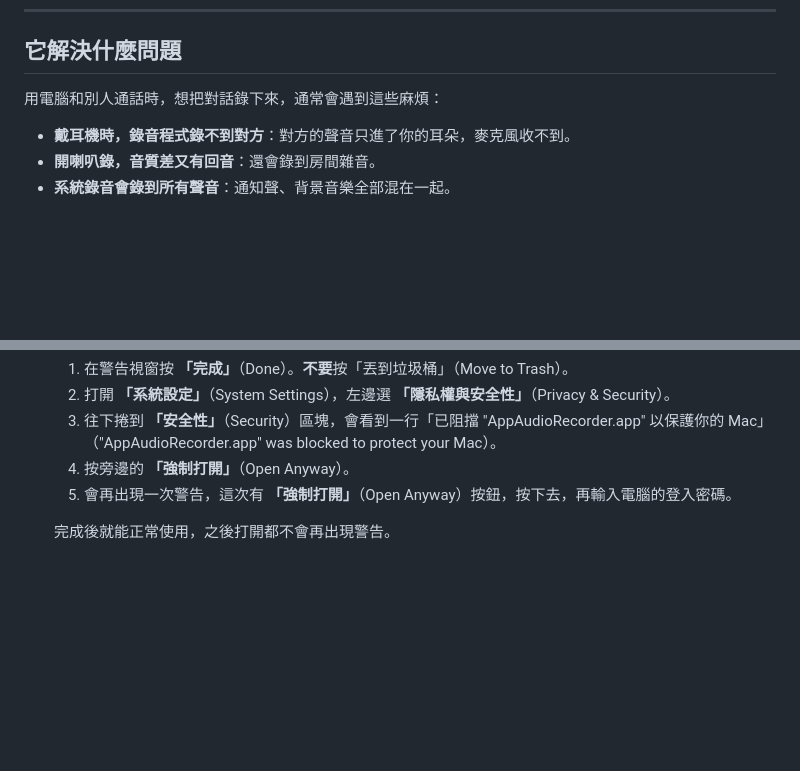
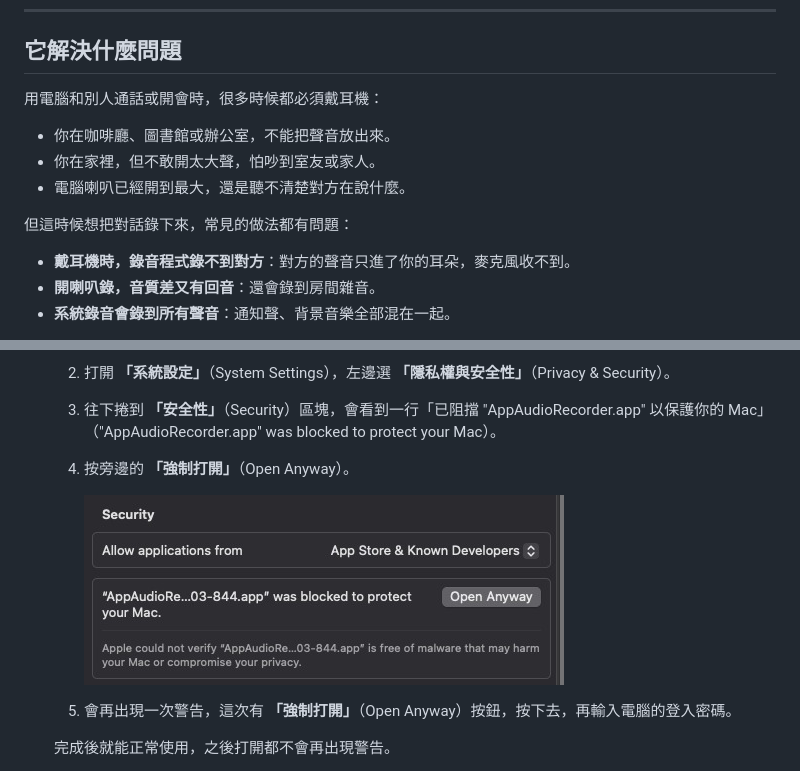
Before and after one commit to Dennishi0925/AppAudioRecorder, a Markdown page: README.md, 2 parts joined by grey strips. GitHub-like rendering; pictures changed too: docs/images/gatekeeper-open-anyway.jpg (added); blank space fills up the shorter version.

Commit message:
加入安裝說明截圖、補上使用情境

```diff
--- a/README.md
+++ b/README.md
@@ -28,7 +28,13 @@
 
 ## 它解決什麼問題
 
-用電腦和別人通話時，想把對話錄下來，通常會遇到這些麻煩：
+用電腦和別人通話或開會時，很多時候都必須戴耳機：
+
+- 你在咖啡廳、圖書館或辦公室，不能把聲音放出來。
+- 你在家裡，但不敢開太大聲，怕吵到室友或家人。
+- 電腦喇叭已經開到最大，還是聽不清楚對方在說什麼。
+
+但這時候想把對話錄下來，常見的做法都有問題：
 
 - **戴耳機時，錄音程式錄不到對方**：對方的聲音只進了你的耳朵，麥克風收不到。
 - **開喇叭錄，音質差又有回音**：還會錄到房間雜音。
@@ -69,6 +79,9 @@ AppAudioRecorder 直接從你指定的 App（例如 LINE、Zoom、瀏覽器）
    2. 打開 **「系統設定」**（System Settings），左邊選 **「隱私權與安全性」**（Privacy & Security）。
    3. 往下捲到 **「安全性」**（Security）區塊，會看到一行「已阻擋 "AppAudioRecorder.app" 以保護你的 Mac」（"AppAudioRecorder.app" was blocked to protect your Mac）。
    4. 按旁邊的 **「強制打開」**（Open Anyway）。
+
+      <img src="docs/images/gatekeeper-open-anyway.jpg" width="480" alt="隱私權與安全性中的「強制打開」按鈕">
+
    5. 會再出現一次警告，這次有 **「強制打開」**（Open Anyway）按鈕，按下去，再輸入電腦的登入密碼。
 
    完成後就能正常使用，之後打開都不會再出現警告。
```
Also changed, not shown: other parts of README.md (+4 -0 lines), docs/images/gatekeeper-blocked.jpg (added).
---
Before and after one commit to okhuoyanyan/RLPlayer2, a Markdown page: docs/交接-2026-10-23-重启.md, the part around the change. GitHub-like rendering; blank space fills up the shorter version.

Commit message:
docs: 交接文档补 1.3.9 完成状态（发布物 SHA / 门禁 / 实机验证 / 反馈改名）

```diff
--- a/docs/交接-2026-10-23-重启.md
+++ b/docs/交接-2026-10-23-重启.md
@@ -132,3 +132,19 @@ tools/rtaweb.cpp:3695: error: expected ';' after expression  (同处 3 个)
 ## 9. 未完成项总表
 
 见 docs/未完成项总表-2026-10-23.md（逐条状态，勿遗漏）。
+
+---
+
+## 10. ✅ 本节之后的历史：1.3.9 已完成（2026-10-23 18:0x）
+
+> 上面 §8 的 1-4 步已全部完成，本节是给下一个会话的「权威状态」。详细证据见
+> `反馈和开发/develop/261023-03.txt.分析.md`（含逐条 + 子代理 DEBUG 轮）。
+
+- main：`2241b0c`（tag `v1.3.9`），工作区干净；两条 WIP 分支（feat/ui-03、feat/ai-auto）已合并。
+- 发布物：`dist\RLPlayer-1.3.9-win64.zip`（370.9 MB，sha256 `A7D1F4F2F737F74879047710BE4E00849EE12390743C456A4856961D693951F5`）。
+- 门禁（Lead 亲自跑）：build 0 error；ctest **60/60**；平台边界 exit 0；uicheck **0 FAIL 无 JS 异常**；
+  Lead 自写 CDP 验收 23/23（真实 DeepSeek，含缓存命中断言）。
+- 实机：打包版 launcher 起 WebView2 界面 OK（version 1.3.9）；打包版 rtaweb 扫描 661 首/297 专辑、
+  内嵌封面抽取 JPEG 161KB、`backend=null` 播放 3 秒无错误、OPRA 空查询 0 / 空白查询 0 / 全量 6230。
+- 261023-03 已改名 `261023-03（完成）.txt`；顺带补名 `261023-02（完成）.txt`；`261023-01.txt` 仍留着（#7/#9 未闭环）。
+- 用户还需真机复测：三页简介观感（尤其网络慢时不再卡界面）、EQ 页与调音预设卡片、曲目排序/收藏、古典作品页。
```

**What to work on**
Search the listing for the word "page", and copy every line in which it is found.

**Final answer**
Before and after one commit to Dennishi0925/AppAudioRecorder, a Markdown page: README.md, 2 parts joined by grey strips. GitHub-like rendering; pictures changed too: docs/images/gatekeeper-open-anyway.jpg (added); blank space fills up the shorter version.
Before and after one commit to okhuoyanyan/RLPlayer2, a Markdown page: docs/交接-2026-10-23-重启.md, the part around the change. GitHub-like rendering; blank space fills up the shorter version.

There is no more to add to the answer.